• _Work task_: Would you copy out each line of the records below that includes the word "color"?

BEGIN

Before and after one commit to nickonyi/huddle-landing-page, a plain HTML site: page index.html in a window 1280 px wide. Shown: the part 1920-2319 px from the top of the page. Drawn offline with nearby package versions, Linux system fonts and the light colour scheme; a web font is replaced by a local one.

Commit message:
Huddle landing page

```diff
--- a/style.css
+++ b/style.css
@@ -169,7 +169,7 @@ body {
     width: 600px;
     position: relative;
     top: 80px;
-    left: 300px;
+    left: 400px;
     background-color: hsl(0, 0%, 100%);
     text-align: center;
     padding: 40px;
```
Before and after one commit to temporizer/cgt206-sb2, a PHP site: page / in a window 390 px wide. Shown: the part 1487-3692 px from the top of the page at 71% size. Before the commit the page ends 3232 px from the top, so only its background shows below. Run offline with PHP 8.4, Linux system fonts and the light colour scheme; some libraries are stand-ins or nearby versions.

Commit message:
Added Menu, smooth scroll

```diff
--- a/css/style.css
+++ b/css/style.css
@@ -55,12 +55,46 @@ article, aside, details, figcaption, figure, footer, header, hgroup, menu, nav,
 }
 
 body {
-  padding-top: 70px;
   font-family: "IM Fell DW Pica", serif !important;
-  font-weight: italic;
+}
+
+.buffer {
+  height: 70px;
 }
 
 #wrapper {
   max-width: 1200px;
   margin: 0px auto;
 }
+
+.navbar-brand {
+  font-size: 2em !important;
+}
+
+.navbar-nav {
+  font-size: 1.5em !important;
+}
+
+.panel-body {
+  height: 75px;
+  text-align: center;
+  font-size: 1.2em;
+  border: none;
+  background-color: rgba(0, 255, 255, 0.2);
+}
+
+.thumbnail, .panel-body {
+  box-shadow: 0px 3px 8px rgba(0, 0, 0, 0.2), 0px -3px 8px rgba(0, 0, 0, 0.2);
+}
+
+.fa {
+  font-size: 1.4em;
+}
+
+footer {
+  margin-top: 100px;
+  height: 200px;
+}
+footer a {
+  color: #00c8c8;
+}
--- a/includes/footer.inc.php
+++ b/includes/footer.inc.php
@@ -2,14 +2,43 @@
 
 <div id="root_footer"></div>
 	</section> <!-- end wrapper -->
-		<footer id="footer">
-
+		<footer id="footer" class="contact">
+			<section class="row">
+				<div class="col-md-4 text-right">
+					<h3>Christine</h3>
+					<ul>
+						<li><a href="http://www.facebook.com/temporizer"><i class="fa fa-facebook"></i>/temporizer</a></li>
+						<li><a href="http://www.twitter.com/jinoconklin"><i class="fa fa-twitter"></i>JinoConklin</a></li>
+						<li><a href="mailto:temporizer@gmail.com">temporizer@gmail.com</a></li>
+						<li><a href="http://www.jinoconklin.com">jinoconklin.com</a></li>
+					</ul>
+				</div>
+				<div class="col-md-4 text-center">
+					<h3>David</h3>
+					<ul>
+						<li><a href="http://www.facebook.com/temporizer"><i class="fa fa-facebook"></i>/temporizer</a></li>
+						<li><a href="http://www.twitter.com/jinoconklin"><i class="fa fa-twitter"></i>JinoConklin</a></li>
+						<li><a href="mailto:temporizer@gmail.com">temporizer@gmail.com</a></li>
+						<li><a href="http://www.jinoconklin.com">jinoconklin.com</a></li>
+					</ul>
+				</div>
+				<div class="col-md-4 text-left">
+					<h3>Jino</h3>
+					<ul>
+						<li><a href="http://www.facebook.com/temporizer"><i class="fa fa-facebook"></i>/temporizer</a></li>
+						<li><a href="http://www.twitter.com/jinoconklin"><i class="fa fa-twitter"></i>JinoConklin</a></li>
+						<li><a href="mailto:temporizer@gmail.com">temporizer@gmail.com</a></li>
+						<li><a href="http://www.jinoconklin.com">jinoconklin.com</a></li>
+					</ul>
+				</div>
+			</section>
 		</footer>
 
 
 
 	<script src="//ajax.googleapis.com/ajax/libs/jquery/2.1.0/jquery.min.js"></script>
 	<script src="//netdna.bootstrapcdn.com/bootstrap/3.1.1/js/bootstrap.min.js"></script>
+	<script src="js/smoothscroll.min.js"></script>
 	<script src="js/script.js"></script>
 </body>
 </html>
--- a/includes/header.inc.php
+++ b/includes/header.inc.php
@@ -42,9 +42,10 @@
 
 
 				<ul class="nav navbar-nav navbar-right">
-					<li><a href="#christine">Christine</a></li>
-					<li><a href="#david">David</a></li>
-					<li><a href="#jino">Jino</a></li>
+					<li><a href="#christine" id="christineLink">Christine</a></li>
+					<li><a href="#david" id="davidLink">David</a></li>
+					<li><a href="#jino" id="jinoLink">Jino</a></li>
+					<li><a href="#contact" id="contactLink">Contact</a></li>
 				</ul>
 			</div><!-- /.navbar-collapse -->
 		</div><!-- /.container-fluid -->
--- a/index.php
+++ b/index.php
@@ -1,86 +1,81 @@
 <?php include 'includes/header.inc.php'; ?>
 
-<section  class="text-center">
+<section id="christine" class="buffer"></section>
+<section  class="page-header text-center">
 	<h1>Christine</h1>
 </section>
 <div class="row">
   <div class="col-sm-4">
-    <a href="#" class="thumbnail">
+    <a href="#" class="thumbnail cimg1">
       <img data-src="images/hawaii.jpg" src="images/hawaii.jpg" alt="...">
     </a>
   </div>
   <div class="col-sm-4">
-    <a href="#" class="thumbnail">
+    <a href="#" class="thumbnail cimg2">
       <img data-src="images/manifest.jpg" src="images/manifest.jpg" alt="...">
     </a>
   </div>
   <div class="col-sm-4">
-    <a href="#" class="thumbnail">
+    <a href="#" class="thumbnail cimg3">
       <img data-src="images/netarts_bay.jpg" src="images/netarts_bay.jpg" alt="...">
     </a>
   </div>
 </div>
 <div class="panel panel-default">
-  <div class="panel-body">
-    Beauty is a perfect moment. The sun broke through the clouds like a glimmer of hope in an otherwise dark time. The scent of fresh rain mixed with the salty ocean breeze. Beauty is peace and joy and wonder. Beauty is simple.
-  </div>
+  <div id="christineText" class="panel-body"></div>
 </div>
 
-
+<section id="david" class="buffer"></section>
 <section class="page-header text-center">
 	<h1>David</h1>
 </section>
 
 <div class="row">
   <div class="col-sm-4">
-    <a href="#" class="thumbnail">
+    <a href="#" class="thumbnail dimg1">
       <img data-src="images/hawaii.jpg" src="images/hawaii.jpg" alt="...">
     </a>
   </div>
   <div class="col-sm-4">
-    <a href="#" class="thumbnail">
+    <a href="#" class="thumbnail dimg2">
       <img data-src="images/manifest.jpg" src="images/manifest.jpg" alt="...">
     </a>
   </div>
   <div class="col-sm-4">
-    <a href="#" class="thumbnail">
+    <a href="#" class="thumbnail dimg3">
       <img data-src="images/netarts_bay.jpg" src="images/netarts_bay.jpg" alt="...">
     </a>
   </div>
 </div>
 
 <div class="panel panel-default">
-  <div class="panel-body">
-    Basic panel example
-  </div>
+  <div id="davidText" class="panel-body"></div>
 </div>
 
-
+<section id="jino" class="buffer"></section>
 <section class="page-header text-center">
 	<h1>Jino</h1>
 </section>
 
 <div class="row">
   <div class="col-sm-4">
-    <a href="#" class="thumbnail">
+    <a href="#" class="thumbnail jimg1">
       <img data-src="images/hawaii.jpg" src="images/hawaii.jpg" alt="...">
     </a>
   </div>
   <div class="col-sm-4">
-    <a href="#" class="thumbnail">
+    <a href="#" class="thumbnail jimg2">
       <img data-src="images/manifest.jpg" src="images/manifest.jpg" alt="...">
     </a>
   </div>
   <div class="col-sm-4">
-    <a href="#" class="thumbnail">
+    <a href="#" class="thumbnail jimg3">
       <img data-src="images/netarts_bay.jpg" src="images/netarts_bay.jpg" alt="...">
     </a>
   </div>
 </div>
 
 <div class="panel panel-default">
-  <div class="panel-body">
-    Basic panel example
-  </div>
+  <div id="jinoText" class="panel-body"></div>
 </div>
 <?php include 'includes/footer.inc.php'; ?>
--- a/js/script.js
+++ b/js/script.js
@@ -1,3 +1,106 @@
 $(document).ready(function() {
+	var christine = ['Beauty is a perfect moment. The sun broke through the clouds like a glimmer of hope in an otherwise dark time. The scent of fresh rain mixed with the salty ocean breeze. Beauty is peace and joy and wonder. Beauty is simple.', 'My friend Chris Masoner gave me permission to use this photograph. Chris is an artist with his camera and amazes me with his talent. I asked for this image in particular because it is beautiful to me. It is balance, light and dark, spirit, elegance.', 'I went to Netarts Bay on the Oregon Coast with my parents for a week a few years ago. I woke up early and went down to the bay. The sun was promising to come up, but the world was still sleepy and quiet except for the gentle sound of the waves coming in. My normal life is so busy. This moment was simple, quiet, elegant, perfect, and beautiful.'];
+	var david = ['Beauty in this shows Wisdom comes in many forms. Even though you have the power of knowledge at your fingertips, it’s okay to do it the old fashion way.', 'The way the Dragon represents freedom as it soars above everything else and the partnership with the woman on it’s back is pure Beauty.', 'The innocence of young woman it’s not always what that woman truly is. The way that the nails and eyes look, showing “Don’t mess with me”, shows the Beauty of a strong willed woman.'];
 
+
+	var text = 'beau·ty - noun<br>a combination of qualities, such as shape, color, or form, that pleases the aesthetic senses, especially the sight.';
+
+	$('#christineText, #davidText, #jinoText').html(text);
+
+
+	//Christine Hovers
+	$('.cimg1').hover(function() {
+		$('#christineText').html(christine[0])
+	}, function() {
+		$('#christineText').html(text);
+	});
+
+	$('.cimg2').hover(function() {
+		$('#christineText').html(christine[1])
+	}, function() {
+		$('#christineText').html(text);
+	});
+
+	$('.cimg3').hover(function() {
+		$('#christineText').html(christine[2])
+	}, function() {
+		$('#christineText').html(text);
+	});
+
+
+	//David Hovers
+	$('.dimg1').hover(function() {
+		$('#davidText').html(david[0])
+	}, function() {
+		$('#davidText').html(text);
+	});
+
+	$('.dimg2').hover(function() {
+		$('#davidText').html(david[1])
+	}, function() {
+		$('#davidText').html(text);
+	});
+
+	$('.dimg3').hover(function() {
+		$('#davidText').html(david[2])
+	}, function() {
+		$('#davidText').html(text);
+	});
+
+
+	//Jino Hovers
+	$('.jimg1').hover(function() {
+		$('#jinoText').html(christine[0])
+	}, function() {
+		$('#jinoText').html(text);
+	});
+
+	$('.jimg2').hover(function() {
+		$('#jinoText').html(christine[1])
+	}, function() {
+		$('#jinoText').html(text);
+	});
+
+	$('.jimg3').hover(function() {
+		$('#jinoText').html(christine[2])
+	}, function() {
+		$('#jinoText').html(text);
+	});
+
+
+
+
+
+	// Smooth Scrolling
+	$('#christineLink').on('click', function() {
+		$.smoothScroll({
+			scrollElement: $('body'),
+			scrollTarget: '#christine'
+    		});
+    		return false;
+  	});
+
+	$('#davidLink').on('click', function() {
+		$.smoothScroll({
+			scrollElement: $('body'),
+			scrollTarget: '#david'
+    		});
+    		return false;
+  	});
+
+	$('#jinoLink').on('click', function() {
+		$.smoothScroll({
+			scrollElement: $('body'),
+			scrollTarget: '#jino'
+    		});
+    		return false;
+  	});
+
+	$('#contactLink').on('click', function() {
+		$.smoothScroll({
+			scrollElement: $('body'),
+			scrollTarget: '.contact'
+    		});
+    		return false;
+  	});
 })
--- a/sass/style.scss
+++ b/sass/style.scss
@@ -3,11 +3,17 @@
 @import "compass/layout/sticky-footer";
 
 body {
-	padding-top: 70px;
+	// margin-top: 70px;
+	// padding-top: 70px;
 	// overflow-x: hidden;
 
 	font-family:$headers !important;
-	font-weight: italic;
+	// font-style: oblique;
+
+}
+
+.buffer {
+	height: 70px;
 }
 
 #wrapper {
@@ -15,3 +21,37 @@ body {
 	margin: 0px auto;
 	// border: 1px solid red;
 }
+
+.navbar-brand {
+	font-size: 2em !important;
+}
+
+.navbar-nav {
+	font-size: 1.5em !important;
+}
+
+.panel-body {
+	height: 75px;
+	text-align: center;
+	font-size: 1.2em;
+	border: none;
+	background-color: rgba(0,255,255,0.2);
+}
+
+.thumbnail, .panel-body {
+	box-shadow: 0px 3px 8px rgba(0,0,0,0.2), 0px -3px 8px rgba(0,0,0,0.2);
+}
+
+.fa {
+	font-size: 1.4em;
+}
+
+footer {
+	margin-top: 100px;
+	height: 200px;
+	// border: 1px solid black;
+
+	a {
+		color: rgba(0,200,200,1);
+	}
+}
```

END

• _Completed exercise_:
     background-color: hsl(0, 0%, 100%);
+  background-color: rgba(0, 255, 255, 0.2);
+  color: #00c8c8;
+	var text = 'beau·ty - noun<br>a combination of qualities, such as shape, color, or form, that pleases the aesthetic senses, especially the sight.';
+	background-color: rgba(0,255,255,0.2);
+		color: rgba(0,200,200,1);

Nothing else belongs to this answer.